4 Cores in the new iMac extreme?

Hello fellow blenderers!

I just unwrapped my new and shiny iMac 2,8 extreme and did some rendering tests. It seems that you can render faster if you set the threads to 4.

I repeated one rendering few times and here is my results:

10.27 - 2 threads
9.44 - 4 threads
10.34 - 2 threads
09.75 - 4 threads

those are like 10 seconds and 27 milliseconds or something.

So is there 4 cores in the new iMac extreme :stuck_out_tongue:

try 5 or 6 threads…

Often even putting multiple threads on a single core without hyperthreading gets me faster renders. 2 threads IMO should be the default these days in the b.blend file.

I have an old one core cpu and it renders with two threads faster then with one.
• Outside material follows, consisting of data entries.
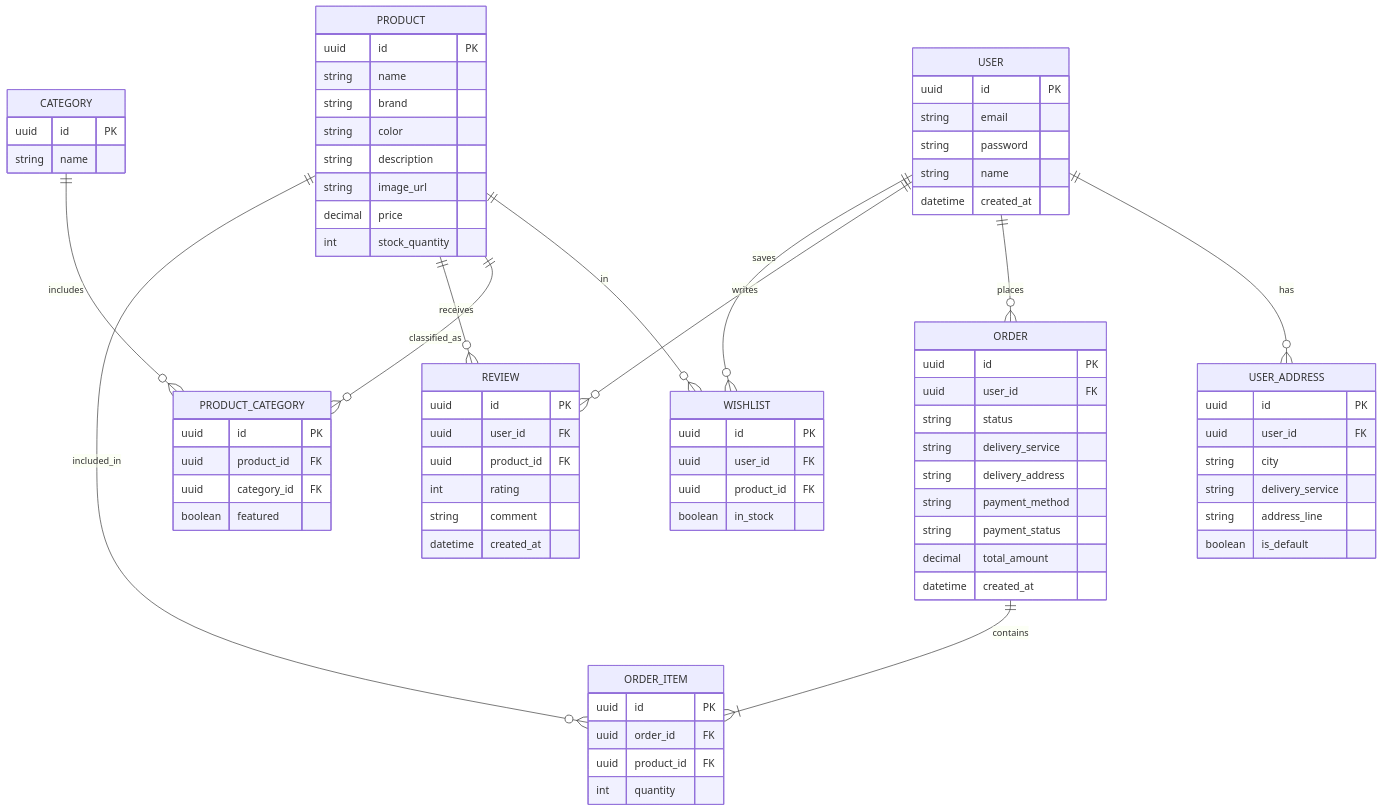
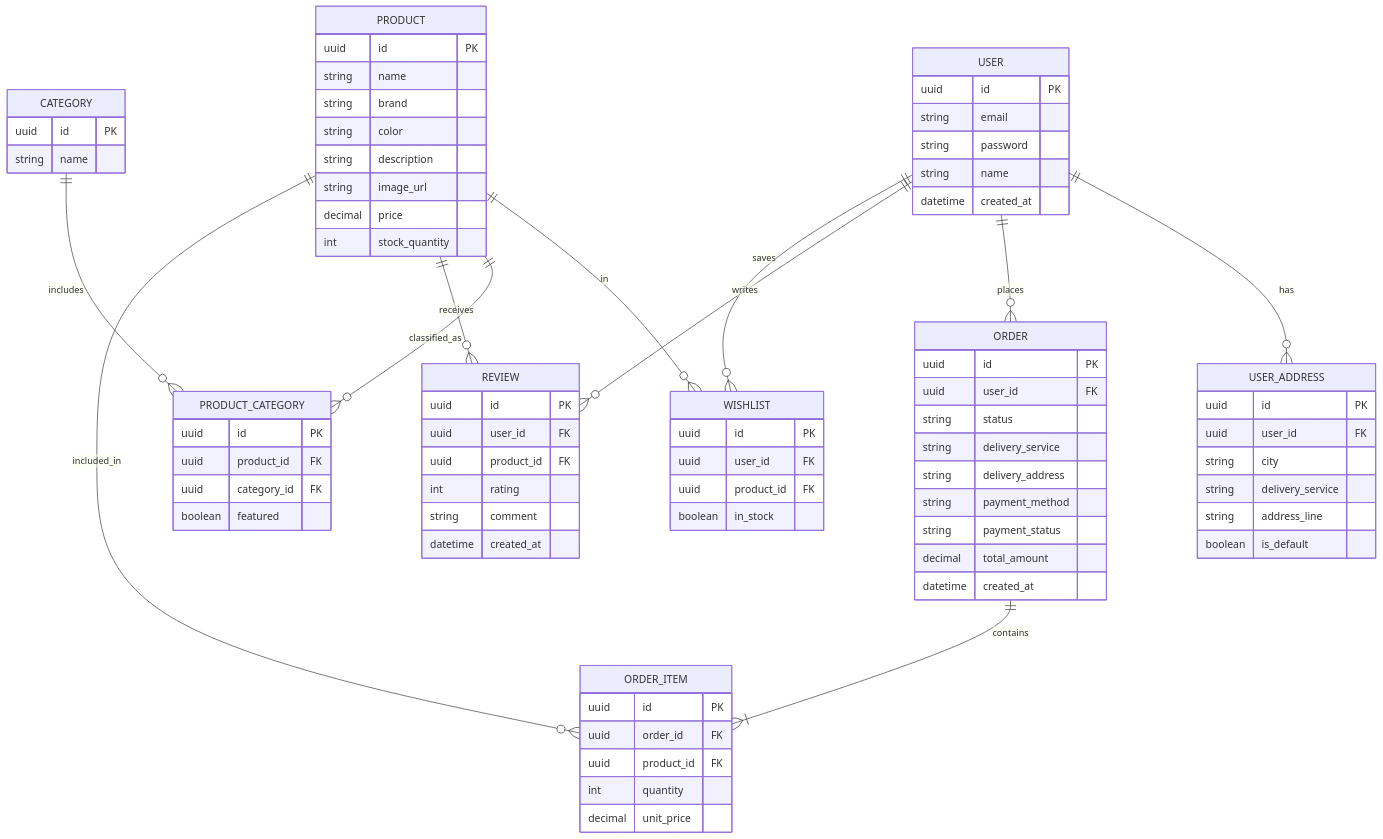
The diagram in diagram.mmd (Ro-sya/KPI), drawn with Mermaid before and after one commit. The commit also changed 1 other file, not shown here.

Commit message:
add unit price in OrderItem also update business rules

```diff
--- a/diagram.mmd
+++ b/diagram.mmd
@@ -1,86 +1,87 @@
 erDiagram
     USER {
         uuid id PK
         string email
         string password
         string name
         datetime created_at
     }
 
     USER_ADDRESS {
         uuid id PK
         uuid user_id FK
         string city
         string delivery_service
         string address_line
         boolean is_default
     }
 
     PRODUCT {
         uuid id PK
         string name
         string brand
         string color
         string description
         string image_url
         decimal price
         int stock_quantity
     }
 
     CATEGORY {
         uuid id PK
         string name
     }
 
     PRODUCT_CATEGORY {
         uuid id PK
         uuid product_id FK
         uuid category_id FK
         boolean featured
     }
 
     WISHLIST {
         uuid id PK
         uuid user_id FK
         uuid product_id FK
         boolean in_stock
     }
 
     ORDER {
         uuid id PK
         uuid user_id FK
         string status
         string delivery_service
         string delivery_address
         string payment_method
         string payment_status
         decimal total_amount
         datetime created_at
     }
 
     ORDER_ITEM {
         uuid id PK
         uuid order_id FK
         uuid product_id FK
         int quantity
+        decimal unit_price
     }
 
     REVIEW {
         uuid id PK
         uuid user_id FK
         uuid product_id FK
         int rating
         string comment
         datetime created_at
     }
 
     USER ||--o{ USER_ADDRESS : "has"
     USER ||--o{ ORDER : "places"
     USER ||--o{ REVIEW : "writes"
     USER ||--o{ WISHLIST : "saves"
     PRODUCT ||--o{ WISHLIST : "in"
     PRODUCT ||--o{ PRODUCT_CATEGORY : "classified_as"
     CATEGORY ||--o{ PRODUCT_CATEGORY : "includes"
     PRODUCT ||--o{ REVIEW : "receives"
     ORDER ||--|{ ORDER_ITEM : "contains"
     PRODUCT ||--o{ ORDER_ITEM : "included_in"
```
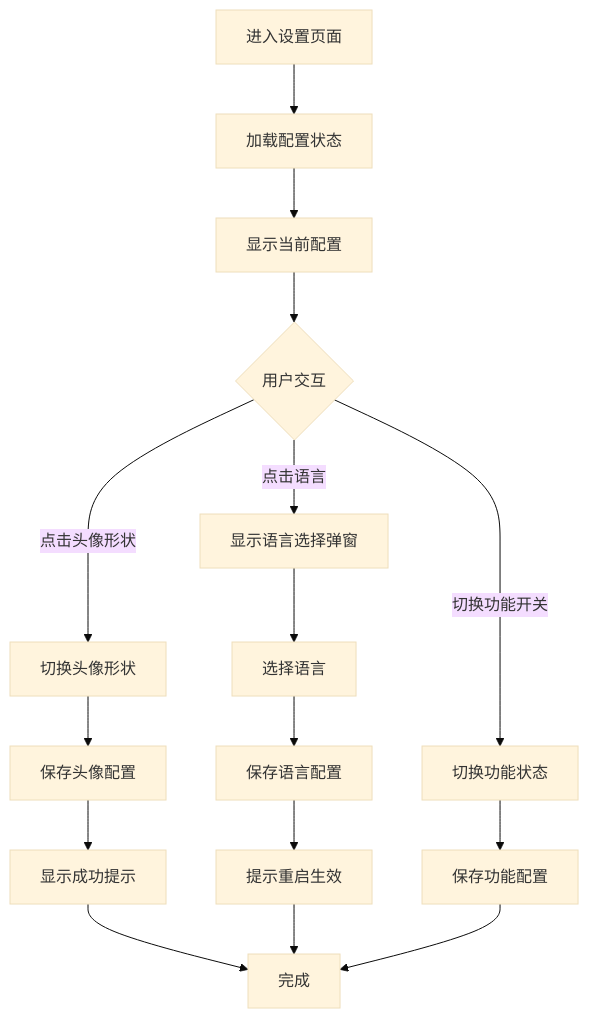
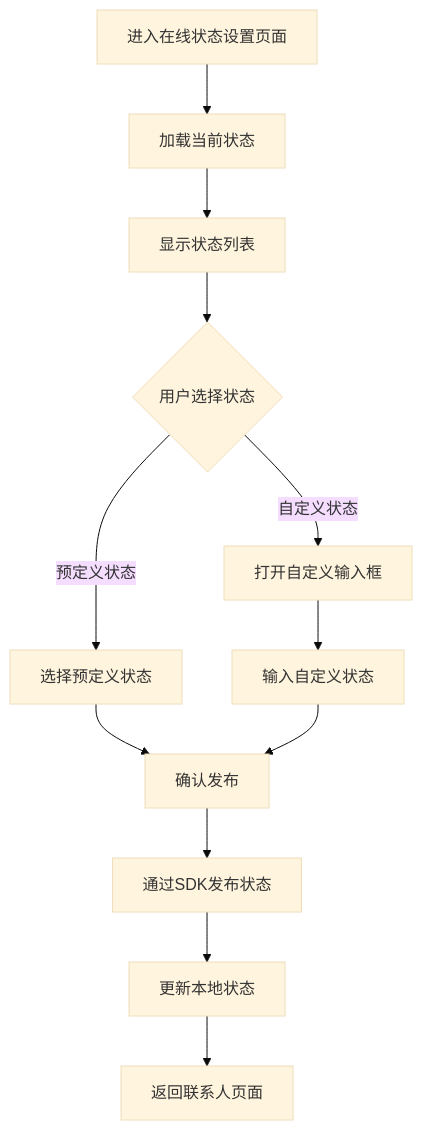
Before and after one commit to Easemob-Community/easemob-uikit-uniapp-community: the fifth of 13 diagrams in .qoder/repowiki/zh/content/示例应用/示例应用.md, drawn with Mermaid (base theme). The commit also changed other lines of this file and 5 other files, not shown here.

````diff
--- a/.qoder/repowiki/zh/content/示例应用/示例应用.md
+++ b/.qoder/repowiki/zh/content/示例应用/示例应用.md
@@ -422,18 +399,14 @@
 ```mermaid
 flowchart TD
-START["进入设置页面"] --> LOAD["加载配置状态"]
-LOAD --> DISPLAY["显示当前配置"]
-DISPLAY --> INTERACT{"用户交互"}
-INTERACT --> |点击语言| SHOWLANG["显示语言选择弹窗"]
-SHOWLANG --> SELECTLANG["选择语言"]
-SELECTLANG --> SAVE["保存语言配置"]
-SAVE --> RESTART["提示重启生效"]
-INTERACT --> |点击头像形状| CHANGEAVATAR["切换头像形状"]
-CHANGEAVATAR --> SAVEAVATAR["保存头像配置"]
-SAVEAVATAR --> SUCCESS["显示成功提示"]
-INTERACT --> |切换功能开关| TOGGLE["切换功能状态"]
-TOGGLE --> SAVEFEATURE["保存功能配置"]
-SUCCESS --> END["完成"]
-RESTART --> END
-SAVEFEATURE --> END
+START["进入在线状态设置页面"] --> LOAD["加载当前状态"]
+LOAD --> DISPLAY["显示状态列表"]
+DISPLAY --> SELECT{"用户选择状态"}
+SELECT --> |预定义状态| PREDEFINED["选择预定义状态"]
+SELECT --> |自定义状态| CUSTOM["打开自定义输入框"]
+PREDEFINED --> CONFIRM["确认发布"]
+CUSTOM --> INPUT["输入自定义状态"]
+INPUT --> CONFIRM
+CONFIRM --> PUBLISH["通过SDK发布状态"]
+PUBLISH --> SUCCESS["更新本地状态"]
+SUCCESS --> BACK["返回联系人页面"]
 ```
````
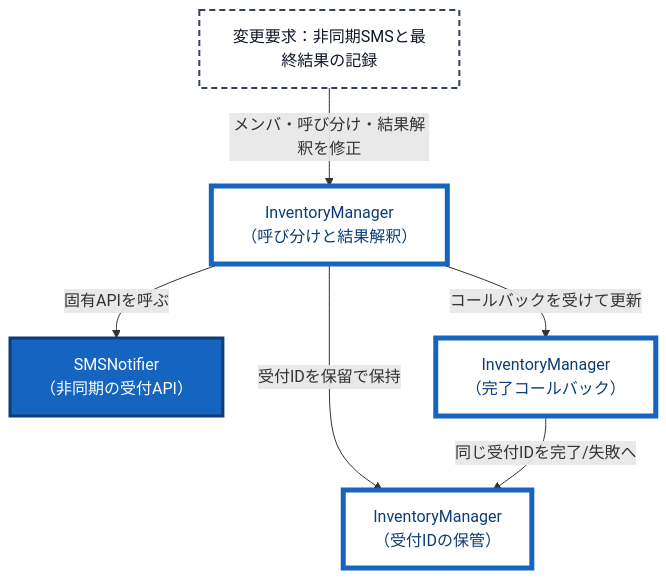
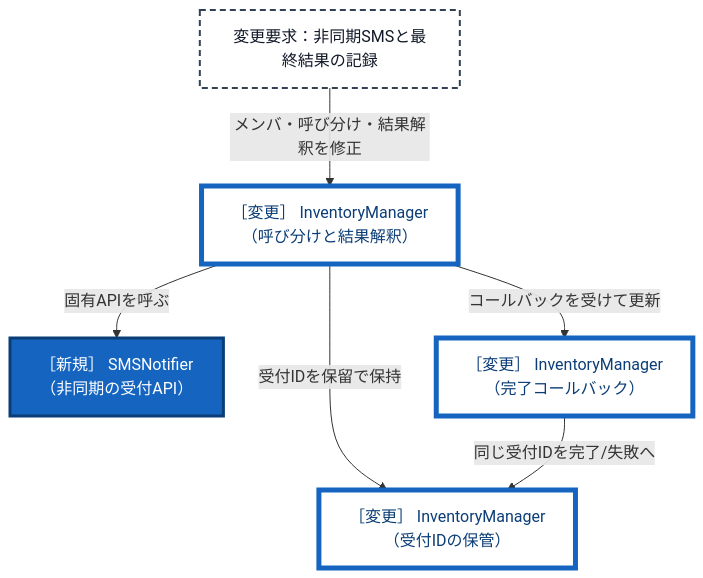
The sixth of 15 diagrams in kindle/design-patterns/books/volume01-core-patterns/output/05-chapter03.md (kumachan1101-pixel/DesignPattern), drawn with Mermaid before and after one commit. The commit also changed other lines of this file and 40 other files, not shown here.

````diff
--- a/kindle/design-patterns/books/volume01-core-patterns/output/05-chapter03.md
+++ b/kindle/design-patterns/books/volume01-core-patterns/output/05-chapter03.md
@@ -1380,14 +1365,14 @@
 ```mermaid
 graph TD
     T1["変更要求：非同期SMSと最終結果の記録"]:::req
-        -->|"メンバ・呼び分け・結果解釈を修正"| A["InventoryManager<br>（呼び分けと結果解釈）"]:::touched
-    A -->|"固有APIを呼ぶ"| B["SMSNotifier<br>（非同期の受付API）"]:::added
-    A -->|"受付IDを保留で保持"| C["InventoryManager<br>（受付IDの保管）"]:::touched
-    A -->|"コールバックを受けて更新"| D["InventoryManager<br>（完了コールバック）"]:::touched
+        -->|"メンバ・呼び分け・結果解釈を修正"| A["［変更］ InventoryManager<br>（呼び分けと結果解釈）"]:::touched
+    A -->|"固有APIを呼ぶ"| B["［新規］ SMSNotifier<br>（非同期の受付API）"]:::added
+    A -->|"受付IDを保留で保持"| C["［変更］ InventoryManager<br>（受付IDの保管）"]:::touched
+    A -->|"コールバックを受けて更新"| D["［変更］ InventoryManager<br>（完了コールバック）"]:::touched
     D -->|"同じ受付IDを完了/失敗へ"| C
 
     classDef req fill:#ffffff,stroke:#334155,stroke-width:2px,stroke-dasharray:6 4,color:#111827;
     classDef keep fill:#f1f5f9,stroke:#94a3b8,color:#334155;
     classDef added fill:#1565c0,stroke:#0b3d76,stroke-width:3px,color:#ffffff;
     classDef touched fill:#ffffff,stroke:#1565c0,stroke-width:5px,color:#0b3d76;
 ```
````
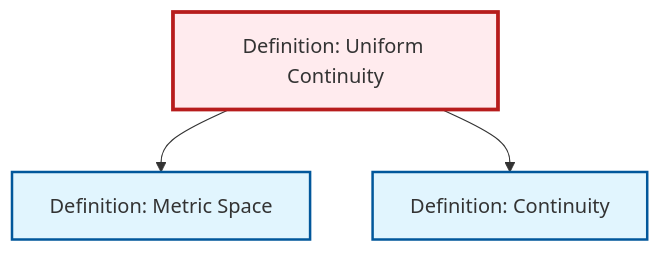
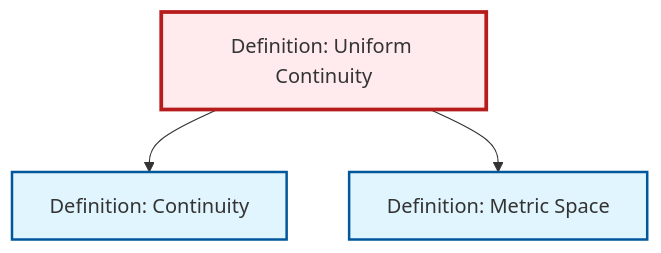
Before and after one commit to RK0429/ModernMath: the diagram in output/mermaid/def-uniform-continuity.mermaid, drawn with Mermaid. The commit also changed other lines of this file and 360 other files, not shown here.

```diff
--- a/output/mermaid/def-uniform-continuity.mermaid
+++ b/output/mermaid/def-uniform-continuity.mermaid
@@ -1,13 +1,13 @@
 %%| fig-cap: "Local dependency graph"
 graph TD
     classDef definition fill:#e1f5fe,stroke:#01579b,stroke-width:2px
     classDef theorem fill:#f3e5f5,stroke:#4a148c,stroke-width:2px
     classDef axiom fill:#fff3e0,stroke:#e65100,stroke-width:2px
     classDef example fill:#e8f5e9,stroke:#1b5e20,stroke-width:2px
     classDef current fill:#ffebee,stroke:#b71c1c,stroke-width:3px
     def-metric-space["Definition: Metric Space"]:::definition
+    def-uniform-continuity["Definition: Uniform Continuity"]:::definition
     def-continuity["Definition: Continuity"]:::definition
-    def-uniform-continuity["Definition: Uniform Continuity"]:::definition
+    def-uniform-continuity --> def-continuity
     def-uniform-continuity --> def-metric-space
-    def-uniform-continuity --> def-continuity
     class def-uniform-continuity current
```
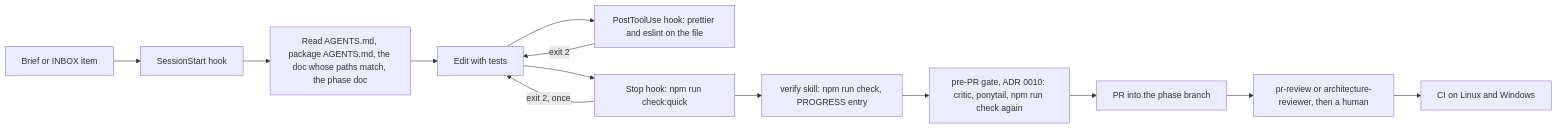
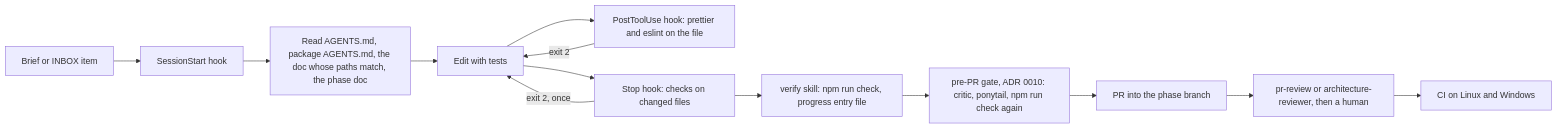
Before and after one commit to SamarjitBhogal/eternalus: the diagram in docs/architecture/16-agentic-harness.md, drawn with Mermaid. The commit also changed other lines of this file and 663 other files, not shown here.

First line of the commit message:
feat: add timeline frame configuration and related tests

````diff
--- a/docs/architecture/16-agentic-harness.md
+++ b/docs/architecture/16-agentic-harness.md
@@ -47,15 +47,15 @@
 ```mermaid
 flowchart LR
   A[Brief or INBOX item] --> B[SessionStart hook]
   B --> C[Read AGENTS.md, package AGENTS.md, the doc whose paths match, the phase doc]
   C --> D[Edit with tests]
   D --> E[PostToolUse hook: prettier and eslint on the file]
   E -->|exit 2| D
-  D --> F[Stop hook: npm run check:quick]
+  D --> F[Stop hook: checks on changed files]
   F -->|exit 2, once| D
-  F --> G[verify skill: npm run check, PROGRESS entry]
+  F --> G[verify skill: npm run check, progress entry file]
   G --> G2[pre-PR gate, ADR 0010: critic, ponytail, npm run check again]
   G2 --> H[PR into the phase branch]
   H --> I[pr-review or architecture-reviewer, then a human]
   I --> J[CI on Linux and Windows]
 ```
````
I would guess it has something to do with the cpu receiving object and material information before it begins to calculate lighting.

Hum, I’d say it’s because the operating system gives more time CPU time to blender since two threads are running for one same app. More total GPU time = more data processed per ordonnancer cycle = faster!


Dani is right, I would say the same. The background processes get less processor time when there are two or more threads in the blender process. But I think it is better to increase the blender process priority level, than just increase the number of threads it has to generate. But the speed gained by any of these techniques won’t be enormous, I would just end any unnecessary processes.

Yeh, multithreading doesn’t necessarily mean multiprocessors. For example the Pentium 4s with HyperThreading are one CPU core, but support multiple threads.

Your iMac has a 2.8ghz core 2 extreme, which is 2 cores. A powerful processor, if a little expensive for my tastes :wink: The only iMacs with 4 cores are the mac pros, which also weigh in at a hefty sum.

The CPU will often have to stall out when waiting for the Hard Drive, video access, etc. since the buses to these devices are much slower than the internal clock of the CPU. Thus it does help to have multiple threads per core since while the one core is stalled, the other can keep working. When compiling applications, it is recommended that the number of jobs be the number of cores in the system + 1. That way all the cores can stay busy.

The Sun Niagra chip takes this all a step further by allowing threads that are waiting on the memory to hand over execution to another task. But I don’t think PCs can do that yet.